  19. Evaluation of a disease management program for COPD using propensity matched control group

    PubMed Central

    George, Pradeep Paul; Heng, Bee Hoon; Lim, Tow Keang; Abisheganaden, John; Ng, Alan Wei Keong; Lim, Fong Seng

    2016-01-01

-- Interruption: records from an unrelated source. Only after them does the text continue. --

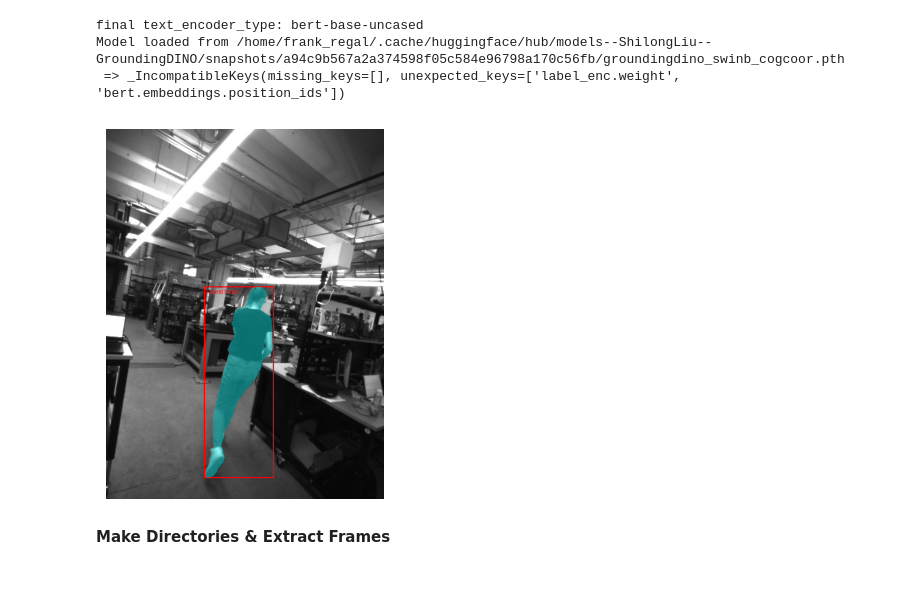
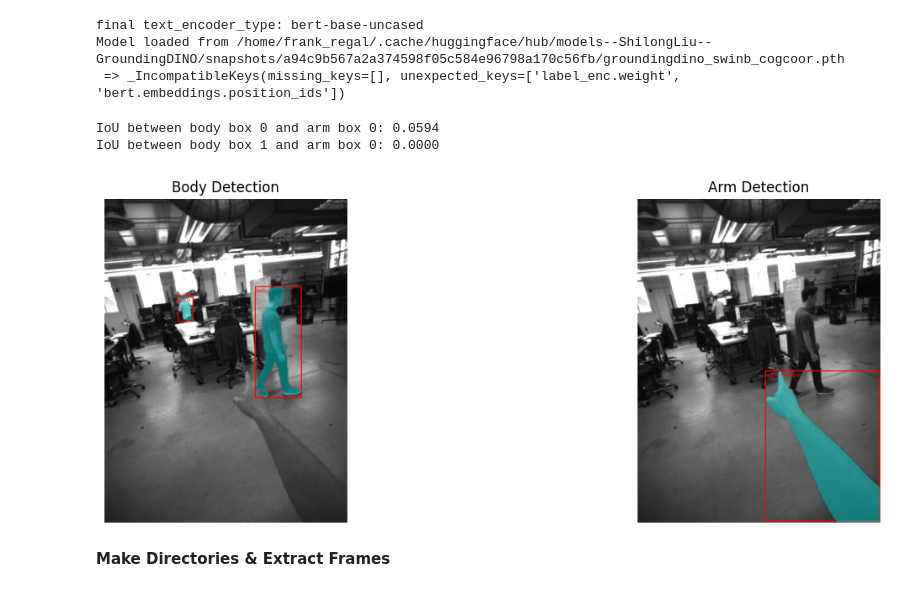
Before and after one commit to frank-Regal/lang-segment-anything, a Jupyter notebook: my_playground/seg_lang_sam_dataset_builder.ipynb, the cells around one changed output. Cells and saved outputs as stored; diff of their text form; code cells hidden in the pictures.

Commit message:
checking for intersection over union

```diff
--- a/my_playground/seg_lang_sam_dataset_builder.ipynb
+++ b/my_playground/seg_lang_sam_dataset_builder.ipynb
@@ -42,19 +38,61 @@ model = LangSAM()
 final text_encoder_type: bert-base-uncased
 Model loaded from /home/frank_regal/.cache/huggingface/hub/models--ShilongLiu--GroundingDINO/snapshots/a94c9b567a2a374598f05c584e96798a170c56fb/groundingdino_swinb_cogcoor.pth
  => _IncompatibleKeys(missing_keys=[], unexpected_keys=['label_enc.weight', 'bert.embeddings.position_ids'])
-# %%
-#image_pil = Image.open("/home/frank_regal/regal_docker_dev/HRI-Cacti/project/ws_dev/src/hri_cacti_xr/gesture_recognition/research/lang-segment-anything/my_playground/00017.jpg").convert("RGB")
-image_pil = Image.open("/home/frank_regal/regal_docker_dev/HRI-Cacti/project/ws_dev/src/hri_cacti_xr/gesture_recognition/first_person_pov/prep/test_data/one_device/mono_rr/frames/Advance/S0506220418-D004-C001/00005.jpg").convert("RGB")
-
-text_prompt = "egocentric arm"
-masks, boxes, phrases, logits = model.predict(image_pil, text_prompt)
-image_rgb = np.array(image_pil)
-image = lsu.draw_image(image_rgb, masks, boxes, phrases)
-plt.imshow(image)
-plt.axis('off')  # Do not show axes to resemble an image
-plt.show()
-# %% [output]
-[figure, removed]
+# %%
+image_pil = Image.open("/home/frank_regal/regal_docker_dev/HRI-Cacti/project/ws_dev/src/hri_cacti_xr/gesture_recognition/research/lang-segment-anything/my_playground/00017.jpg").convert("RGB")
+# image_pil = Image.open("/home/frank_regal/regal_docker_dev/HRI-Cacti/project/ws_dev/src/hri_cacti_xr/data/005_data/devices/mono_lf/frames/Deictic/S0507162338-D002-C003/00008.jpg").convert("RGB")
+# image_pil = Image.open("/home/frank_regal/regal_docker_dev/HRI-Cacti/project/ws_dev/src/hri_cacti_xr/gesture_recognition/first_person_pov/prep/test_data/one_device/mono_rr/frames/Advance/S0506220418-D004-C001/00005.jpg").convert("RGB")
+
+text_prompt_body = "body"
+masks_body, boxes_body, phrases_body, logits_body = model.predict(image_pil, text_prompt_body)
+
+text_prompt_arm = "egocentric arm"
+masks_arm, boxes_arm, phrases_arm, logits_arm = model.predict(image_pil, text_prompt_arm)
+
+
+# Calculate IoU for each pair of boxes
+def calculate_iou(box1, box2):
+    x1, y1, x2, y2 = box1
+    x3, y3, x4, y4 = box2
+
+    # Calculate intersection area
+    inter_x1 = max(x1, x3)
+    inter_y1 = max(y1, y3)
+    inter_x2 = min(x2, x4)
+    inter_y2 = min(y2, y4)
+
+    inter_area = max(0, inter_x2 - inter_x1) * max(0, inter_y2 - inter_y1)
+
+    # Calculate union area
+    box1_area = (x2 - x1) * (y2 - y1)
+    box2_area = (x4 - x3) * (y4 - y3)
+    union_area = box1_area + box2_area - inter_area
+
+    # Calculate IoU
+    iou = inter_area / union_area if union_area > 0 else 0
+    return iou
+
+for i, box_body in enumerate(boxes_body):
+    for j, box_arm in enumerate(boxes_arm):
+        iou = calculate_iou(box_body, box_arm)
+        print(f"IoU between body box {i} and arm box {j}: {iou:.4f}")
+
+image_rgb = np.array(image_pil)
+image_body = lsu.draw_image(image_rgb.copy(), masks_body, boxes_body, phrases_body)
+image_arm = lsu.draw_image(image_rgb.copy(), masks_arm, boxes_arm, phrases_arm)
+
+fig, (ax1, ax2) = plt.subplots(1, 2, figsize=(15, 5))
+ax1.imshow(image_body)
+ax1.set_title("Body Detection")
+ax1.axis('off')
+ax2.imshow(image_arm)
+ax2.set_title("Arm Detection")
+ax2.axis('off')
+plt.show()
+# %% [output]
+IoU between body box 0 and arm box 0: 0.0594
+IoU between body box 1 and arm box 0: 0.0000
+[figure, added]
 # %%
 def save_mask(mask_np, filename):
     mask_image = Image.fromarray((mask_np * 255).astype(np.uint8))
```
Also changed, not shown: parts of 3 cells of this notebook.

    Background Disease management programs (DMPs) have proliferated recently as a means of improving the quality and efficiency of care for patients with chronic illness. These programs include education about disease, optimization of evidence-based medications, information and support from case managers, and institution of self-management principles. Chronic obstructive pulmonary disease (COPD) is a major cause of morbidity and mortality in Singapore and worldwide. DMP aims to reduce mortality, hospitalizations, and average length of stay in such patients. This study assesses the outcomes of the DMP, comparing the propensity score matched DMP patients with controls. Methods DMP patients were compared with the controls, who were COPD patients fulfilling the DMP’s inclusion criteria but not included in the program. Control patients were identified from Operations Data Store (ODS) database. The outcomes of interest were average length of stay, number of days admitted to hospital per 100 person days, readmission, and mortality rates per person year. The risk of death and readmission was estimated using Cox, and competing risk regression respectively. Propensity score was estimated to identify the predictors of DMP enrolment. DMP patients and controls were matched on their propensity score. Results There were 170 matched DMP patients and control patients having 287 and 207 hospitalizations respectively. Program patient had lower mortality than the controls (0.12 vs. 0.27 per person year); cumulative 1-year survival was 91% among program patient and 76% among the control patients. Readmission, and hospital days per 100 person-days was higher for the program patients (0.36 vs. 0.17 per person year), and (2.19 vs. 1.88 per person year) respectively. Conclusions Participation in “DMP” was associated with lower all-cause mortality when compared to the controls. This survival gain in the program patients was paradoxically associated with an increase in readmission rate and

  20. Ohio Arms Control Study Group: Workshop I, June 24-26, 1976, The Ohio State University. Summary of Proceedings.

    ERIC Educational Resources Information Center

    Ohio State Univ., Columbus. Mershon Center.

    The booklet summarizes proceedings of a conference coordinated by the Ohio Arms Control Study Group (OACSG) on the topic of United States-USSR relations and the influence of nuclear weapons upon international behavior and strategic thought. The OACSG is composed of faculty members from Ohio colleges and universities who have a vocational or…